# Input records:
- Opening Delimiter -
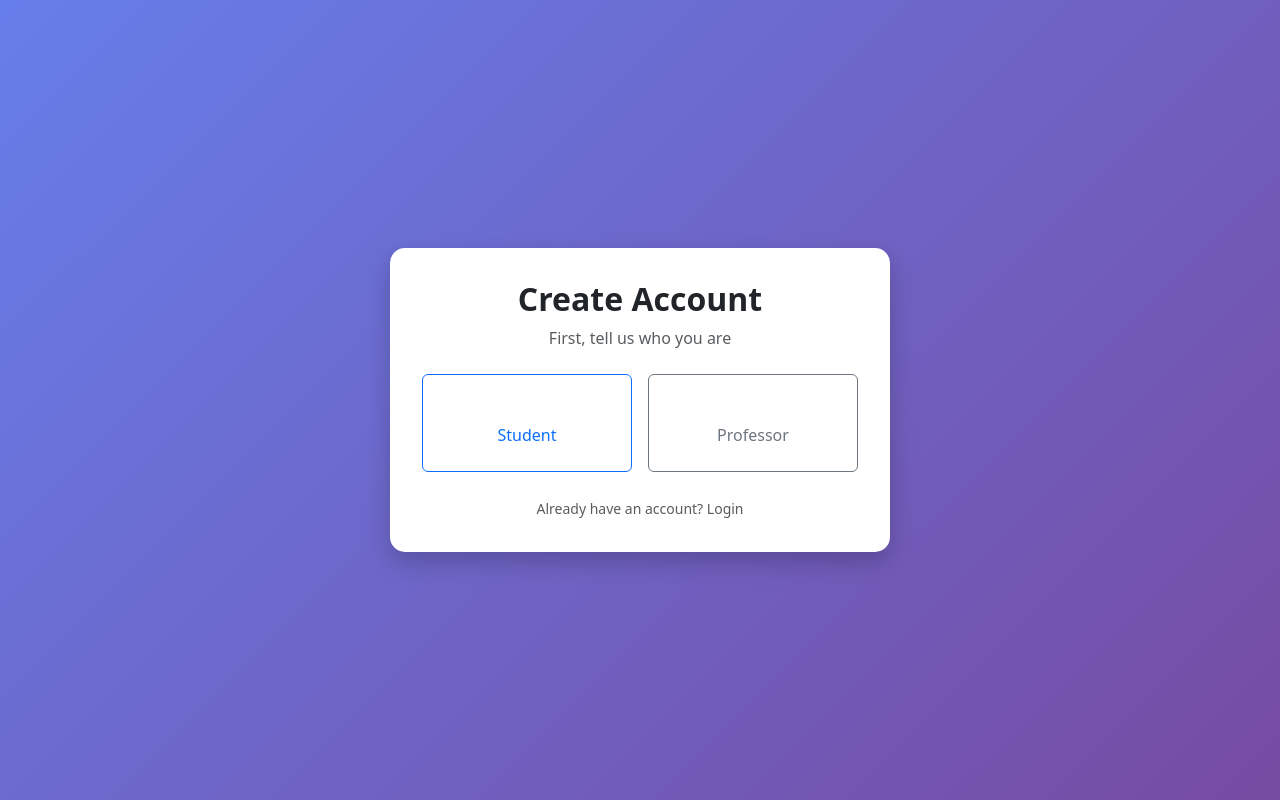
After one commit to GeorgeStyl/Project-Birbou, a Django app: page /register/ in a window 1280 px wide. The commit adds this page. Run offline with Django 5.2, Linux system fonts and the light colour scheme.

Commit message:
Added login and signup (for 2 roles)

```diff
--- /dev/null
+++ b/birbou_app/templates/register.html
@@ -0,0 +1,89 @@
+<!DOCTYPE html>
+<html lang="en">
+<head>
+    <meta charset="UTF-8">
+    <meta name="viewport" content="width=device-width, initial-scale=1.0">
+    <title>Register | Birbou Project</title>
+    <link href="https://cdn.jsdelivr.net/npm/bootstrap@5.3.0/dist/css/bootstrap.min.css" rel="stylesheet">
+    <style>
+        body {
+            background: linear-gradient(135deg, #667eea 0%, #764ba2 100%);
+            height: 100vh;
+            display: flex;
+            align-items: center;
+            justify-content: center;
+            margin: 0;
+        }
+        .register-card {
+            background: white;
+            padding: 2rem;
+            border-radius: 15px;
+            box-shadow: 0 10px 25px rgba(0,0,0,0.2);
+            width: 100%;
+            max-width: 500px;
+        }
+        .role-btn { transition: 0.3s; }
+        .role-btn:hover { transform: translateY(-3px); }
+    </style>
+</head>
+<body>
+
+<div class="register-card">
+    <div class="text-center mb-4">
+        <h2 class="fw-bold">Create Account</h2>
+        <p class="text-muted">First, tell us who you are</p>
+    </div>
+
+    <div id="roleSelection" class="row g-3 mb-4">
+        <div class="col-6">
+            <button type="button" class="btn btn-outline-primary w-100 py-4 role-btn" onclick="showForm('student')">
+                <i class="bi bi-person-badge"></i><br>Student
+            </button>
+        </div>
+        <div class="col-6">
+            <button type="button" class="btn btn-outline-secondary w-100 py-4 role-btn" onclick="showForm('professor')">
+                <i class="bi bi-mortarboard"></i><br>Professor
+            </button>
+        </div>
+    </div>
+
+    <form id="mainForm" method="POST" style="display: none;">
+        {% csrf_token %}
+        <input type="hidden" name="role" id="userRole">
+
+        <h5 class="mb-3 text-center">Registering as <span id="roleLabel" class="badge bg-primary"></span></h5>
+
+        <div class="mb-3">
+            <label class="form-label">Full Name</label>
+            <input type="text" name="fullname" class="form-control" placeholder="John Doe" required>
+        </div>
+
+        <div class="mb-3">
+            <label class="form-label">Email</label>
+            <input type="email" name="email" class="form-control" placeholder="name@example.com" required>
+        </div>
+
+        <div class="mb-3">
+            <label class="form-label">Password</label>
+            <input type="password" name="password" class="form-control" required>
+        </div>
+
+        <button type="submit" class="btn btn-dark w-100 py-2 mb-3">Complete Registration</button>
+    </form>
+
+    <div class="text-center">
+        <a href="{% url 'login' %}" class="text-decoration-none text-muted small">Already have an account? Login</a>
+    </div>
+</div>
+
+<script>
+    function showForm(role) {
+        document.getElementById('roleSelection').style.display = 'none';
+        document.getElementById('mainForm').style.display = 'block';
+        document.getElementById('userRole').value = role;
+        document.getElementById('roleLabel').innerText = role.toUpperCase();
+    }
+</script>
+
+</body>
+</html>
--- a/birbou_app/views.py
+++ b/birbou_app/views.py
@@ -1,4 +1,42 @@
 from django.shortcuts import render
 
 def login_view(request):
+    if request.method == "POST":
+
+        user_val = request.POST.get('username')
+        pass_val = request.POST.get('password')
+
+
+        # If checked, it returns 'on'. If NOT checked, it returns None.
+        remember = request.POST.get('remember_me')
+
+        # For debugging
+        print(f"Login attempt: User={user_val}, Pass={pass_val}, Remember={remember}")
+
+        # Re-render
+        return render(request, 'base.html')
+
+    # If the user is just visiting the page (GET)
     return render(request, 'login.html')
+
+
+# Redirect if signup button is clicked
+def register_view(request):
+    if request.method == "POST":
+        role = request.POST.get('role')
+        name = request.POST.get('fullname')
+        email = request.POST.get('email')
+        password = request.POST.get('password')
+
+        # For debugging: Print the received data to the console
+        print("\n--- NEW USER REGISTERED ---")
+        print(f"Role:      {role}")
+        print(f"Full Name: {name}")
+        print(f"Email:     {email}")
+        print(f"Password:  {password}")
+        print("---------------------------\n")
+
+        # After printing, redirect or stay on the page
+        return render(request, 'register.html')
+
+    return render(request, 'register.html')
--- a/myproject/urls.py
+++ b/myproject/urls.py
@@ -19,12 +19,13 @@ from django.urls import path
 from django.contrib import admin
 from django.urls import path
 from django.shortcuts import render
-from birbou_app.views import login_view
+from birbou_app.views import login_view, register_view
 
 def home(request):
     return render(request, 'login.html')
 
 urlpatterns = [
     path('admin/', admin.site.urls),
-    path('', login_view, name='login'), # The primary page is now the login view
+    path('', login_view, name='login'),
+    path('register/', register_view, name='register'),
 ]
```
Also changed, not shown: birbou_app/templates/login.html (+62 -18 lines).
- Closing Delimiter -
# Task to carry out:
Tally the lines of the material above that contain the word "POST" and report the total alone.

# Solved problem:
10